The summer rally kicked off last week. Oh, what a glorious kickoff it was.
By Friday, the S&P 500, which had been sitting in the same place as it was in January, gained 6% on the week. It was the biggest one-week gain in two years. And it prompted at least one popular television talking head to declare, “If we can do this every week for the rest of the year, the S&P 500 could double by Christmas.”[ad#Google Adsense 336×280-IA]That’s it, folks. It’s all upside from here.
Everybody into the pool. The water’s warm. Those pesky little piranhas nipping at your toes a couple weeks ago swam away.
I, too, am leaning bullish right now. While I don’t expect stocks to double this year, the market is poised for further gains.
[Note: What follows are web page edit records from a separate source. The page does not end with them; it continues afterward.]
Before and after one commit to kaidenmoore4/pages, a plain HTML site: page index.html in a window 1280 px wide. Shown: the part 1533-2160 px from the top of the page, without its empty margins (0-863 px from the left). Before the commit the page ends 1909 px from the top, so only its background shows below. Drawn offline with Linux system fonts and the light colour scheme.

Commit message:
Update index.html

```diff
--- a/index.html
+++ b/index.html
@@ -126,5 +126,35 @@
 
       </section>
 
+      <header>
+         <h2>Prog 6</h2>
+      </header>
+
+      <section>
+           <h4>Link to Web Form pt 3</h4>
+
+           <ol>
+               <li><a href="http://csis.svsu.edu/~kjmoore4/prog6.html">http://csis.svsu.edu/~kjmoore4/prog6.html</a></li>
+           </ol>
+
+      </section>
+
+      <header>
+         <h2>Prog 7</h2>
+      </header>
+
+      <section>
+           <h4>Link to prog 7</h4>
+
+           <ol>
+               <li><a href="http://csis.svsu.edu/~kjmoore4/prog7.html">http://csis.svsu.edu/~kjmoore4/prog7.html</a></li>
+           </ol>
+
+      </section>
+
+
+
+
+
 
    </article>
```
In fact, following a short-term pullback to relieve the current overbought conditions, I think the S&P 500 could make a new 52-week high – above 1,355 – sometime this month.
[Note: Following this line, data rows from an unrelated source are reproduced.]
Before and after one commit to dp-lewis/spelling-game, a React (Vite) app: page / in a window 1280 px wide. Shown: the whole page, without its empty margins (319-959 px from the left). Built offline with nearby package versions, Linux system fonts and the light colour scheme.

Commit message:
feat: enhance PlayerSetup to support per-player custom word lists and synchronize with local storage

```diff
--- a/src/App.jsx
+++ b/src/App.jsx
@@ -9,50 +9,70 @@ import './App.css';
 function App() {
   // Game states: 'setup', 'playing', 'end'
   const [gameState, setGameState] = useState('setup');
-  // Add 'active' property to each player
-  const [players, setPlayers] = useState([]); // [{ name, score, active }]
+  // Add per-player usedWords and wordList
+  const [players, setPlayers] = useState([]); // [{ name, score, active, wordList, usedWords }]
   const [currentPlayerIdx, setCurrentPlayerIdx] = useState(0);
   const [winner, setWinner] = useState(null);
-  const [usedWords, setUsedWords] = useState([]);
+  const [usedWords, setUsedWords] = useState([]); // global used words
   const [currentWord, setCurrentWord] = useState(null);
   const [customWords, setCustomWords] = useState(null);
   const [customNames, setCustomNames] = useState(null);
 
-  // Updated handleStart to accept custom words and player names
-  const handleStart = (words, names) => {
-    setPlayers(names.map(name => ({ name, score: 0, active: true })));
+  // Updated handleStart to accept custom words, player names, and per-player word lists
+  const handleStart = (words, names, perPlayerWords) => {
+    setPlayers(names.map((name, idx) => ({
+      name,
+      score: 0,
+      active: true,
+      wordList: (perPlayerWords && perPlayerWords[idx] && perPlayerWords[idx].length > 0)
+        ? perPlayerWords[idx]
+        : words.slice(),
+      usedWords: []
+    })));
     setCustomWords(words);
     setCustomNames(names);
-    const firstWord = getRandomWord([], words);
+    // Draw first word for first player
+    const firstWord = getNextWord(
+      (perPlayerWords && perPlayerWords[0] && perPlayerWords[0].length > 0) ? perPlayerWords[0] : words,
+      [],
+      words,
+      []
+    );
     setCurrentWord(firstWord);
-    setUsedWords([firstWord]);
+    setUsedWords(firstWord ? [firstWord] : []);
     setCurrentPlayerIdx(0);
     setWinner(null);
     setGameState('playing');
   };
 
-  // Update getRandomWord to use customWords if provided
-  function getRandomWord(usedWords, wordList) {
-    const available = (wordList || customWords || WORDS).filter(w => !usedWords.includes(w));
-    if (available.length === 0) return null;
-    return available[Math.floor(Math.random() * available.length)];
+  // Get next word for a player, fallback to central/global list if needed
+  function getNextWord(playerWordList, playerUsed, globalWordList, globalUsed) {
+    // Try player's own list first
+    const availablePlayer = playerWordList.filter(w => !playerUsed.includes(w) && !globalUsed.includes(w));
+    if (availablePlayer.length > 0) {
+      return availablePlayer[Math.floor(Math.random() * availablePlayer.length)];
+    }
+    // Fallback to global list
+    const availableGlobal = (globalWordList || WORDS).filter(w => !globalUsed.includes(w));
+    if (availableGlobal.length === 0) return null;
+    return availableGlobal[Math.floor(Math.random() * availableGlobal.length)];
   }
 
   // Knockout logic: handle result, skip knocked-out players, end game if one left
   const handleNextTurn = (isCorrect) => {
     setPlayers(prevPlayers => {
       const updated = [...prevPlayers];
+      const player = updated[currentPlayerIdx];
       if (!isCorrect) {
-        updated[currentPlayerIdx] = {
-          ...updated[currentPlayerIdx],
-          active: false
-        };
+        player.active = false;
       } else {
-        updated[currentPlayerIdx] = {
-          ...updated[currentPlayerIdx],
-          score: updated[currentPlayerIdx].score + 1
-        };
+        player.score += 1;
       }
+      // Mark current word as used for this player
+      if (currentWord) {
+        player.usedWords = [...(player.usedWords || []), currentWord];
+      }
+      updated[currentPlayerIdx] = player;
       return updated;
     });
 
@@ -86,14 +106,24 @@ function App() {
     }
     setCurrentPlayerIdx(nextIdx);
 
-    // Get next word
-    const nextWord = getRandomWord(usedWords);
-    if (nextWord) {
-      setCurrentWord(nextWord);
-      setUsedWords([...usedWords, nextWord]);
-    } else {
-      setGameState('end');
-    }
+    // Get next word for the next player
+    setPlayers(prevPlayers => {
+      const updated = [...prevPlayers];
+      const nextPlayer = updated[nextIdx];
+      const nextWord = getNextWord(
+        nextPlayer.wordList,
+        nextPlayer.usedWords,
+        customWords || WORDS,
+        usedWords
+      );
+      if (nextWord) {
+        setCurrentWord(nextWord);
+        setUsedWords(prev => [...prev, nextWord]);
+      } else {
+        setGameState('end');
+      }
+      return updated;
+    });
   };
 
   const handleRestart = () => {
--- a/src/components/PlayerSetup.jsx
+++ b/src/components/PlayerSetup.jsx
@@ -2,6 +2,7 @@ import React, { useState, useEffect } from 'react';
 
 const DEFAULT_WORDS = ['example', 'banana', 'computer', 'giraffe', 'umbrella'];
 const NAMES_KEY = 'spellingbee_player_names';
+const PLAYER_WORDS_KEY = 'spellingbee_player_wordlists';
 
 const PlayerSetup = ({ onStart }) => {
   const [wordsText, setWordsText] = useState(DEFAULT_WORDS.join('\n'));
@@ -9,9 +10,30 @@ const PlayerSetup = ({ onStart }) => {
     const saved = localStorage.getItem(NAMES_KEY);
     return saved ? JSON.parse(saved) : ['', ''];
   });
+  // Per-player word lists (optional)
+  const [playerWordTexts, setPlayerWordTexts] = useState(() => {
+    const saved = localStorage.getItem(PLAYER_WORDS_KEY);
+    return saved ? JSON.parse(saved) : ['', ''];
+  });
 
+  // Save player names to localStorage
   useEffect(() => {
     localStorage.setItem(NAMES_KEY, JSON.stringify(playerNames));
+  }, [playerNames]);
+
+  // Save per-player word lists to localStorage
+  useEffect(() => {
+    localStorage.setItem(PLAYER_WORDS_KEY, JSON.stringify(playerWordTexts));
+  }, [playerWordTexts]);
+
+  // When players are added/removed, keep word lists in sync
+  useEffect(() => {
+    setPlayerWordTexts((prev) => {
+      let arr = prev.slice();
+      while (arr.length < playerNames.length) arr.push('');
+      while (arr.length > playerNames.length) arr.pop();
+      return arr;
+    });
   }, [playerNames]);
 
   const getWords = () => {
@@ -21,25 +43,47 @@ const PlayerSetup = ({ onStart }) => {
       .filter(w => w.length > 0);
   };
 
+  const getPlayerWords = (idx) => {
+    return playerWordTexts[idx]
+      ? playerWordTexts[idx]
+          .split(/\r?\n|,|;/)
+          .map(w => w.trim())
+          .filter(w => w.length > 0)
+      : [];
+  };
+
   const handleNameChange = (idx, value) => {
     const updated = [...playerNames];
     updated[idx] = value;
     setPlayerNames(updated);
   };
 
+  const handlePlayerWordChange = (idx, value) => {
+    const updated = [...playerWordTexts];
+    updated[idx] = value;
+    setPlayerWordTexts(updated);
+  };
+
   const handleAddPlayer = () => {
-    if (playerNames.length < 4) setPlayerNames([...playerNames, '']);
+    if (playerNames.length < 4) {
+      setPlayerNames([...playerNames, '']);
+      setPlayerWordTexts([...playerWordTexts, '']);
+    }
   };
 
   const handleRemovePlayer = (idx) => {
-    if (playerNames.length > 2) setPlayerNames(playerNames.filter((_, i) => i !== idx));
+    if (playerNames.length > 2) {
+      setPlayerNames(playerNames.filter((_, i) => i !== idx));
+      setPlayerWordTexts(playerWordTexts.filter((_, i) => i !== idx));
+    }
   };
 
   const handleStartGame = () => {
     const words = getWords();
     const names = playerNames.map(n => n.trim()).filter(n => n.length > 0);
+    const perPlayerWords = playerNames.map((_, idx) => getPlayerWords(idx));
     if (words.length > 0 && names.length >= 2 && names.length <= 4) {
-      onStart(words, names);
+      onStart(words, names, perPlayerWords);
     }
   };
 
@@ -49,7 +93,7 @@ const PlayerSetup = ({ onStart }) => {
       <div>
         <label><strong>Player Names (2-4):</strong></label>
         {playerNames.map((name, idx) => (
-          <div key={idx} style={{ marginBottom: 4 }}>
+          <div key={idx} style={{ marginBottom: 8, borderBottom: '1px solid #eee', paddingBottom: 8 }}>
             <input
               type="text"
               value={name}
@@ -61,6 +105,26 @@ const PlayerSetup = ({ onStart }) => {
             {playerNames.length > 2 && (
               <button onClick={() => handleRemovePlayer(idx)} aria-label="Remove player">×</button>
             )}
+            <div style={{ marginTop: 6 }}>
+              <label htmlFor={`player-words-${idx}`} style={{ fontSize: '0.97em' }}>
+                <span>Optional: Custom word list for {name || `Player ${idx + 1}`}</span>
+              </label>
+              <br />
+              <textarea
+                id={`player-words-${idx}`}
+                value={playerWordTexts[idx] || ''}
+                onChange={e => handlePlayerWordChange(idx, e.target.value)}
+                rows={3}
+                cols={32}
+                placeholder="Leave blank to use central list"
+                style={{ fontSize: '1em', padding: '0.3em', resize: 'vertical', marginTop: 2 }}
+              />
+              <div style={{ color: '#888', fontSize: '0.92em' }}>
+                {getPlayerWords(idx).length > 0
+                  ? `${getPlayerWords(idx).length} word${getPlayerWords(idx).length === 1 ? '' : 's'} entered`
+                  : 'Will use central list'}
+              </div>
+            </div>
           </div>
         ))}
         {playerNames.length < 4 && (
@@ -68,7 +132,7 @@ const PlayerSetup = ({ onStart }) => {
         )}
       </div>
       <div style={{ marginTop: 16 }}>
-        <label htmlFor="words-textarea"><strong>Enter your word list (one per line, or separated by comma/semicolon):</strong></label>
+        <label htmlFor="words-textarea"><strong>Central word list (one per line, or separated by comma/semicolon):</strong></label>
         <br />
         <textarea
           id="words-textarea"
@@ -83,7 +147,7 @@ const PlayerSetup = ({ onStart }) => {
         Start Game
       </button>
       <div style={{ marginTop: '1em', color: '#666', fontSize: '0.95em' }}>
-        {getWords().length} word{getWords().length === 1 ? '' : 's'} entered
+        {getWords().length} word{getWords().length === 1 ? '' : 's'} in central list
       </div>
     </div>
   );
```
There’s just one tiny, little problem… This is 1987 all over again.
I hate to keep harping on it. But the action is just too similar to ignore.
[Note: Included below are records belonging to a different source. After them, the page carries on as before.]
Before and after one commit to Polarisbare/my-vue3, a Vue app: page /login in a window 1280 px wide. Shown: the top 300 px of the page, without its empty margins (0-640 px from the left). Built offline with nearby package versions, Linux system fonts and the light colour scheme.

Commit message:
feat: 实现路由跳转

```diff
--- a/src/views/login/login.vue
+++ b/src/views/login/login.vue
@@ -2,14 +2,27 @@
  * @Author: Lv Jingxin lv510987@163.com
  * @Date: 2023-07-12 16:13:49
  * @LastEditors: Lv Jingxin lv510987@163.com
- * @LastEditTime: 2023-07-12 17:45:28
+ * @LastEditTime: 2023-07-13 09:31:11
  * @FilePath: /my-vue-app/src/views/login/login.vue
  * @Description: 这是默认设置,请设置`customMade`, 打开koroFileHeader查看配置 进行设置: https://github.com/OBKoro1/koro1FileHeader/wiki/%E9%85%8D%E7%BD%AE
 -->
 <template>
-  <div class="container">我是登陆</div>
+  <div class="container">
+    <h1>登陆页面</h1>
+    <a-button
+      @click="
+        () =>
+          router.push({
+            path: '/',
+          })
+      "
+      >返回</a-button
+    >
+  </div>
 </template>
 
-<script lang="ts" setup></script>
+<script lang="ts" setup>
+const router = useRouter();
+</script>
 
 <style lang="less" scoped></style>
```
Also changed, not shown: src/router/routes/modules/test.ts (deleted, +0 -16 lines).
In 1987, stocks charged out of the gate and put up solid numbers for the first four months of the year. The market gave up much of those gains, however, during a seven-week springtime correction. Stocks then went on to make new highs in August.
All the while, investor sentiment flopped back and forth like a bipolar fish out of water.
The most glaring similarity between 1987 and today remains the interest-rate environment. Rising interest rates are bad for stock prices. When the return on a “risk free” Treasury obligation meets or exceeds the potential return on stocks, it spells trouble for the market.
In 1987, that trouble turned into a crash.
Please take a moment and reread my previous essay on this topic. While many investors and analysts are staring at last week’s spike higher in stock prices and anticipating larger gains to come, they’re ignoring this…
Look at that one-week spike higher in the yield on the 30-year Treasury bond. Rates jumped from 4.175% to over 4.4% (44 on the chart).
Most of Wall Street still expects the S&P 500 to end the year somewhere between 1,350 and 1,400. The midpoint of that range is 1,375 – about 2.5% higher than Friday’s closing price. That’s a gain of 5% on an annualized basis.
Investors looking to put money to work today can choose between putting money into stocks with a potential 5% return or into Treasury bonds at 4.4%. As stocks and interest rates move higher – and I suspect they both will over the next month or two – interest rates on long-term Treasury bonds will exceed the potential rewards of the stock market.
That’s what happened in 1987 – just before the stock market crashed.
Beware… it can happen again.
Best regards and good trading,
— Jeff Clark[ad#jack p.s.]
Source: The Growth Stock Wire